CHICAGO -- Chris Sale will not be the American League's starting pitcher for this Tuesday night's All-Star Game in Kansas City.
That sentiment was expressed by White Sox manager Robin Ventura and the 23-year-old southpaw prior to Saturday afternoon's contest against the Blue Jays. Sale certainly has the credentials to be considered the AL starter, with a 10-2 record, 2.19 ERA, 0.95 WHIP and a .198 average against.
But the White Sox have made it clear to AL All-Star manager Ron Washington and his staff that they don't want Sale working more than one inning in the Midsummer Classic, as they try to give Sale an extended break after his final first-half start Tuesday in order to manage his innings total. A starting pitcher often times is asked to work two innings, as Roy Halladay did for the National League in the 2011 All-Star Game, for example.
"Yeah, he won't be starting that game -- unless he goes one, which is unlikely," said Ventura of Sale during his news conference Saturday morning. "It's an inning. It's going to be an inning. It won't be more. He knows it, everybody knows it."
Jered Weaver earned the AL start in 2011 and only worked the opening inning. So, that possibility still exists for Sale.
Then again, Sale and Ventura spoke Saturday with the certainty that he wasn't getting the starting nod. The first-year starter has been a revelation for the White Sox, but he certainly was not the lone AL pitcher qualified for this honor. Justin Verlander, Matt Harrison, David Price and possibly Weaver again figure to be in the mix.
When asked for his reaction to not being able to start, Sale responded with "darn," and then flashed a broad smile. The first-year All-Star simply is excited to be going, wherever he ends up pitching in the game.
"I mean, it would be something that would be great. But at the same time, I'm not going to sit here and complain about still being a part of the All-Star Game but not starting it," said Sale, who will be joined by White Sox teammates Paul Konerko and Adam Dunn on the AL squad. "It's still an honor to be there.
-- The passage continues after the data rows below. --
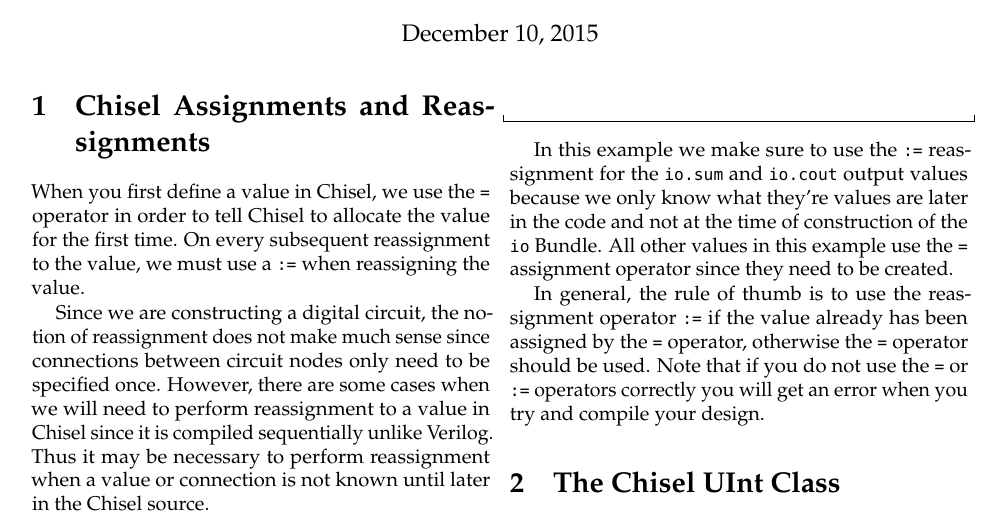
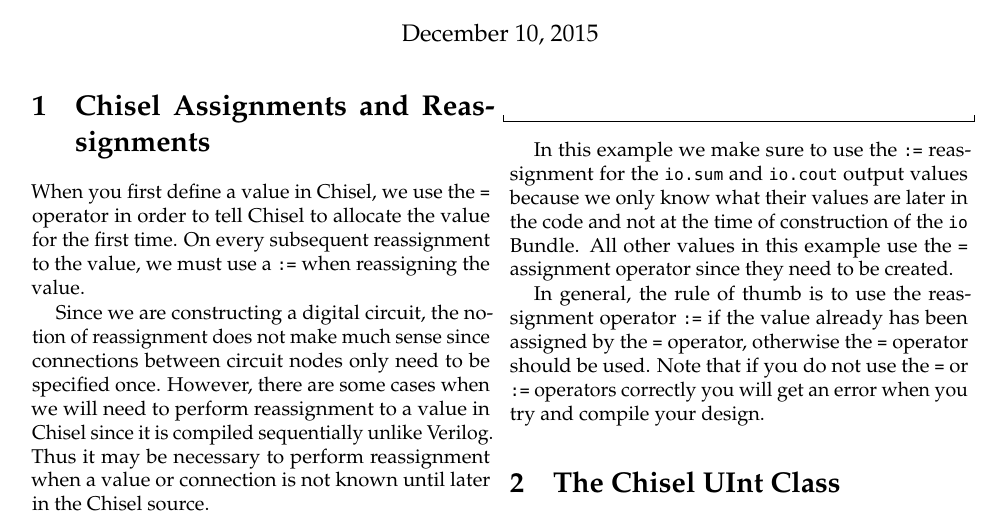
Before and after one commit to cenxim/chisel-doc, a LaTeX document (getting-started/bits.tex, which reads getting-started/bits-guts.tex): part of page 1 of 4, cut so that both start at the same text. Compiled offline with pdfLaTeX.

Commit message:
Replace they're with their.

```diff
--- a/getting-started/bits-guts.tex
+++ b/getting-started/bits-guts.tex
@@ -31,7 +31,7 @@ class FullAdder extends Module {
 }
 \end{scala}
 
-In this example we make sure to use the \verb+:=+ reassignment for the \verb+io.sum+ and \verb+io.cout+ output values because we only know what they're values are later in the code and not at the time of construction of the \verb+io+ Bundle. All other values in this example use the \verb+=+ assignment operator since they need to be created.
+In this example we make sure to use the \verb+:=+ reassignment for the \verb+io.sum+ and \verb+io.cout+ output values because we only know what their values are later in the code and not at the time of construction of the \verb+io+ Bundle. All other values in this example use the \verb+=+ assignment operator since they need to be created.
 
 In general, the rule of thumb is to use the reassignment operator \verb+:=+ if the value already has been assigned by the \verb+=+ operator, otherwise the \verb+=+ operator should be used. Note that if you do not use the \verb+=+ or \verb+:=+ operators correctly you will get an error when you try and compile your design.
 
```
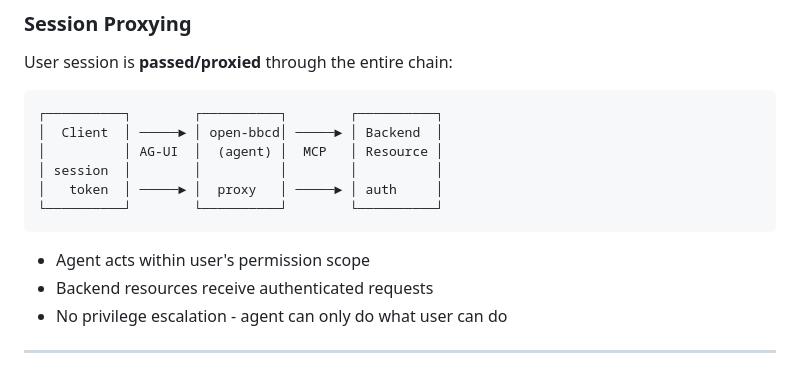
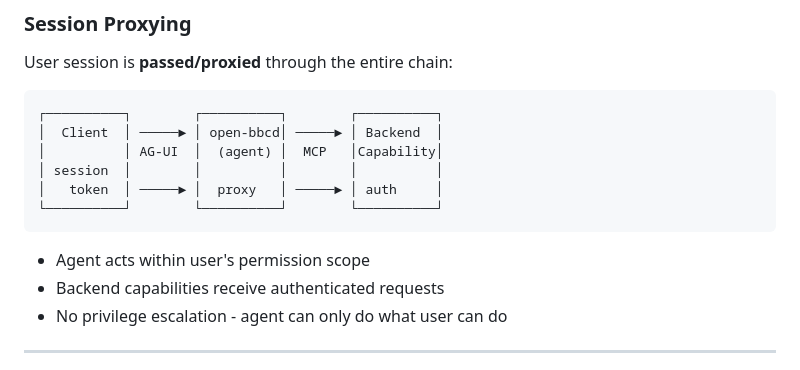
Before and after one commit to DACdigital/OpenBBC, a Markdown page: docs/ARCHITECTURE.md, the part around one of its changes. GitHub-like rendering.

````diff
--- a/docs/ARCHITECTURE.md
+++ b/docs/ARCHITECTURE.md
@@ -219,14 +223,14 @@ User session is **passed/proxied** through the entire chain:
 ```
 ┌──────────┐        ┌──────────┐        ┌──────────┐
 │  Client  │ ─────► │ open-bbcd│ ─────► │ Backend  │
-│          │ AG-UI  │  (agent) │  MCP   │ Resource │
+│          │ AG-UI  │  (agent) │  MCP   │Capability│
 │ session  │        │          │        │          │
 │   token  │ ─────► │  proxy   │ ─────► │ auth     │
 └──────────┘        └──────────┘        └──────────┘
 ```
 
 - Agent acts within user's permission scope
-- Backend resources receive authenticated requests
+- Backend capabilities receive authenticated requests
 - No privilege escalation - agent can only do what user can do
 
 ---
````
Also changed, not shown: other parts of docs/ARCHITECTURE.md (+22 -18 lines).
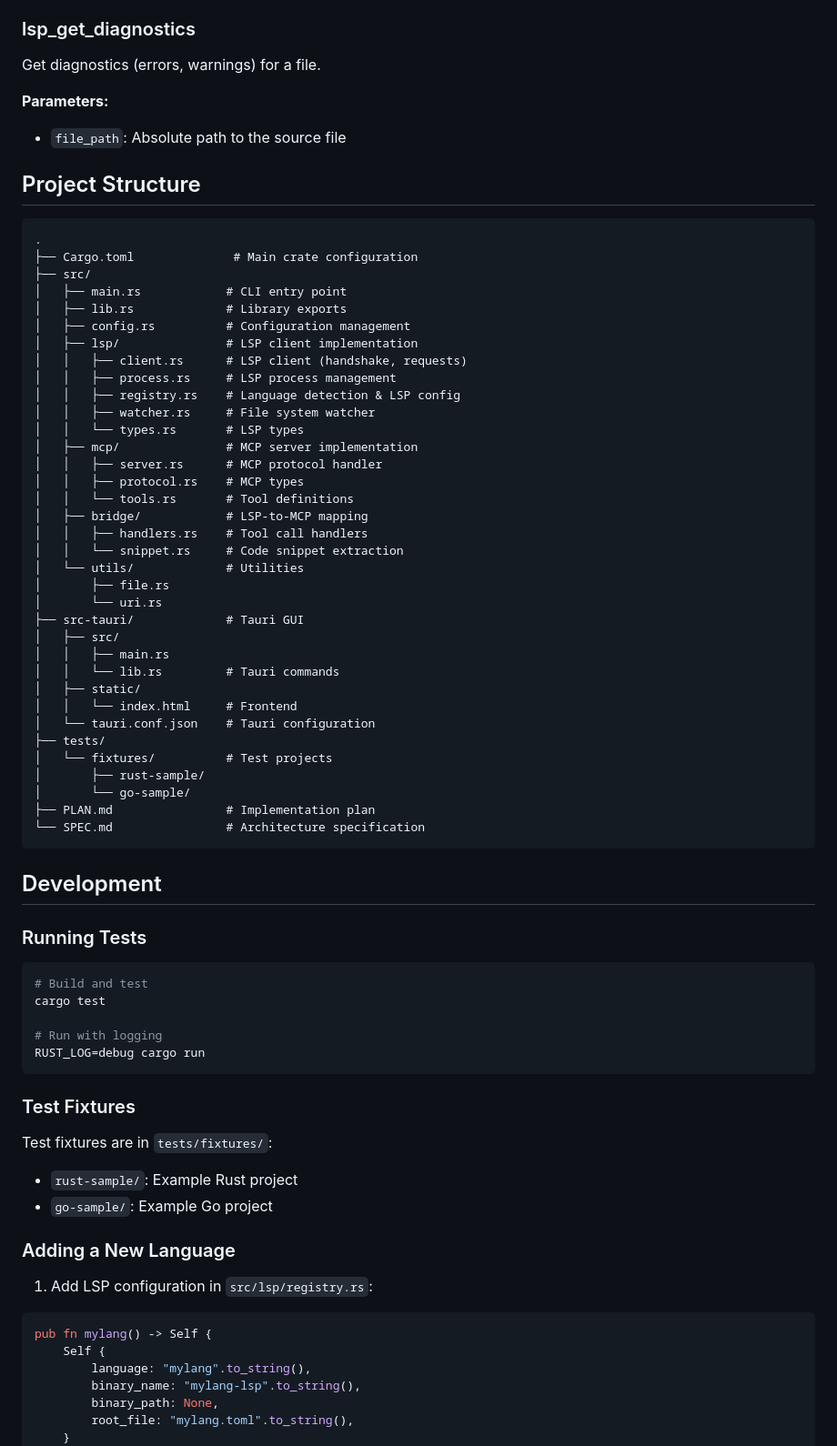
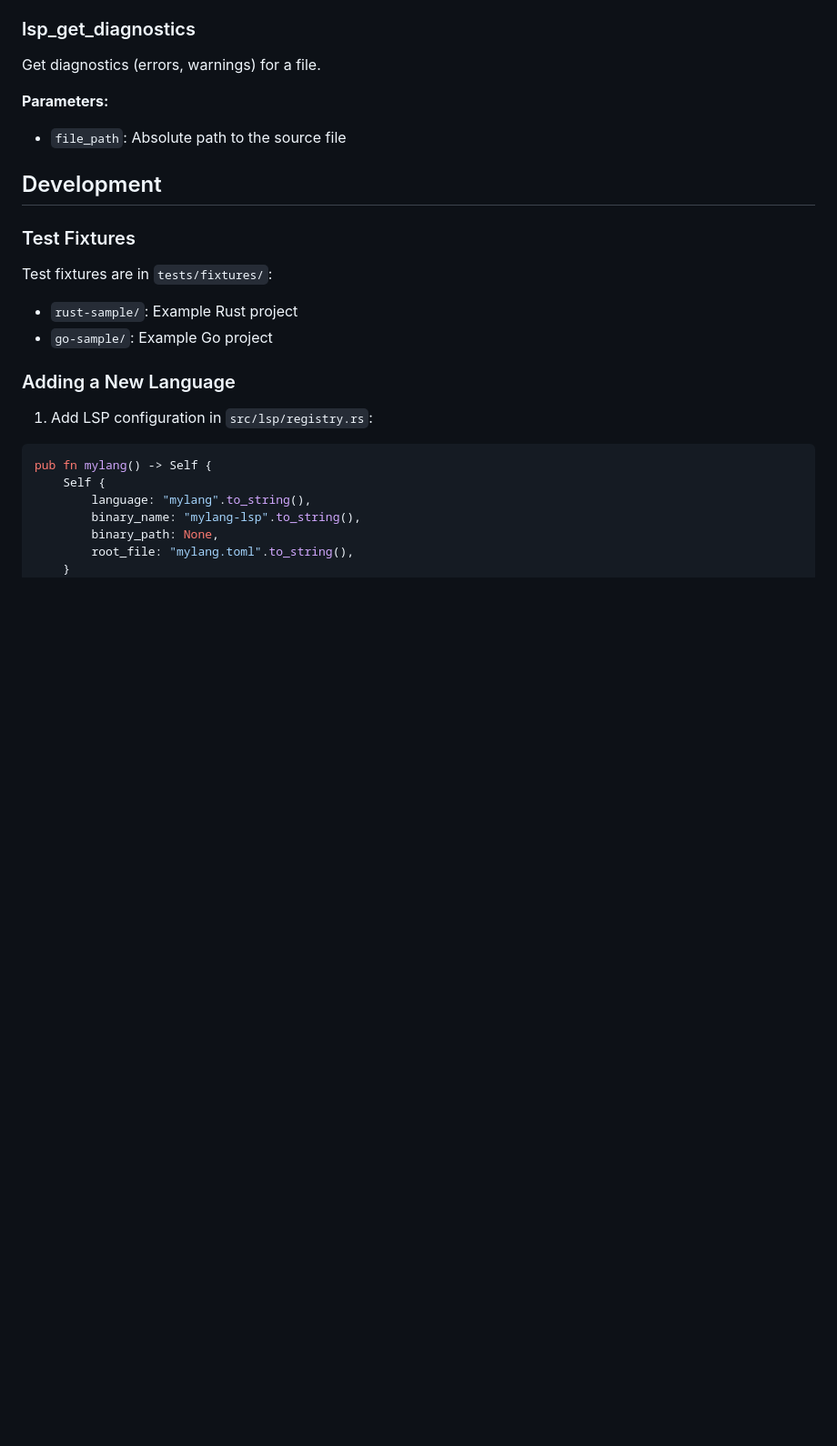
Before and after one commit to youtiaoguagua/llm-lsp-index, a Markdown page: README.md, the part around one of its changes. Shown at 91% size. GitHub-like rendering; blank space fills up the shorter version.

````diff
--- a/README.md
+++ b/README.md
@@ -136,57 +237,7 @@ Get diagnostics (errors, warnings) for a file.
 **Parameters:**
 - `file_path`: Absolute path to the source file
 
-## Project Structure
-
-```
-.
-├── Cargo.toml              # Main crate configuration
-├── src/
-│   ├── main.rs            # CLI entry point
-│   ├── lib.rs             # Library exports
-│   ├── config.rs          # Configuration management
-│   ├── lsp/               # LSP client implementation
-│   │   ├── client.rs      # LSP client (handshake, requests)
-│   │   ├── process.rs     # LSP process management
-│   │   ├── registry.rs    # Language detection & LSP config
-│   │   ├── watcher.rs     # File system watcher
-│   │   └── types.rs       # LSP types
-│   ├── mcp/               # MCP server implementation
-│   │   ├── server.rs      # MCP protocol handler
-│   │   ├── protocol.rs    # MCP types
-│   │   └── tools.rs       # Tool definitions
-│   ├── bridge/            # LSP-to-MCP mapping
-│   │   ├── handlers.rs    # Tool call handlers
-│   │   └── snippet.rs     # Code snippet extraction
-│   └── utils/             # Utilities
-│       ├── file.rs
-│       └── uri.rs
-├── src-tauri/             # Tauri GUI
-│   ├── src/
-│   │   ├── main.rs
-│   │   └── lib.rs         # Tauri commands
-│   ├── static/
-│   │   └── index.html     # Frontend
-│   └── tauri.conf.json    # Tauri configuration
-├── tests/
-│   └── fixtures/          # Test projects
-│       ├── rust-sample/
-│       └── go-sample/
-├── PLAN.md                # Implementation plan
-└── SPEC.md                # Architecture specification
-```
-
 ## Development
-
-### Running Tests
-
-```bash
-# Build and test
-cargo test
-
-# Run with logging
-RUST_LOG=debug cargo run
-```
 
 ### Test Fixtures
 
````
Also changed, not shown: other parts of README.md (+111 -10 lines).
"Starting is something that crossed my mind and I thought about a little bit. But at the end of the day, it's just about being a part of the whole process, and just having the opportunity to pitch in an All-Star Game is enough for me to be honest with you.
"Like I said before, it doesn't matter if it's at the beginning, the end or somewhere in between. I'm just excited to be there."
Scott Merkin is a reporter for MLB.com. Read his blog, Merk's Works, and follow him on Twitter @scottmerkin. This story was not subject to the approval of Major League Baseball or its clubs.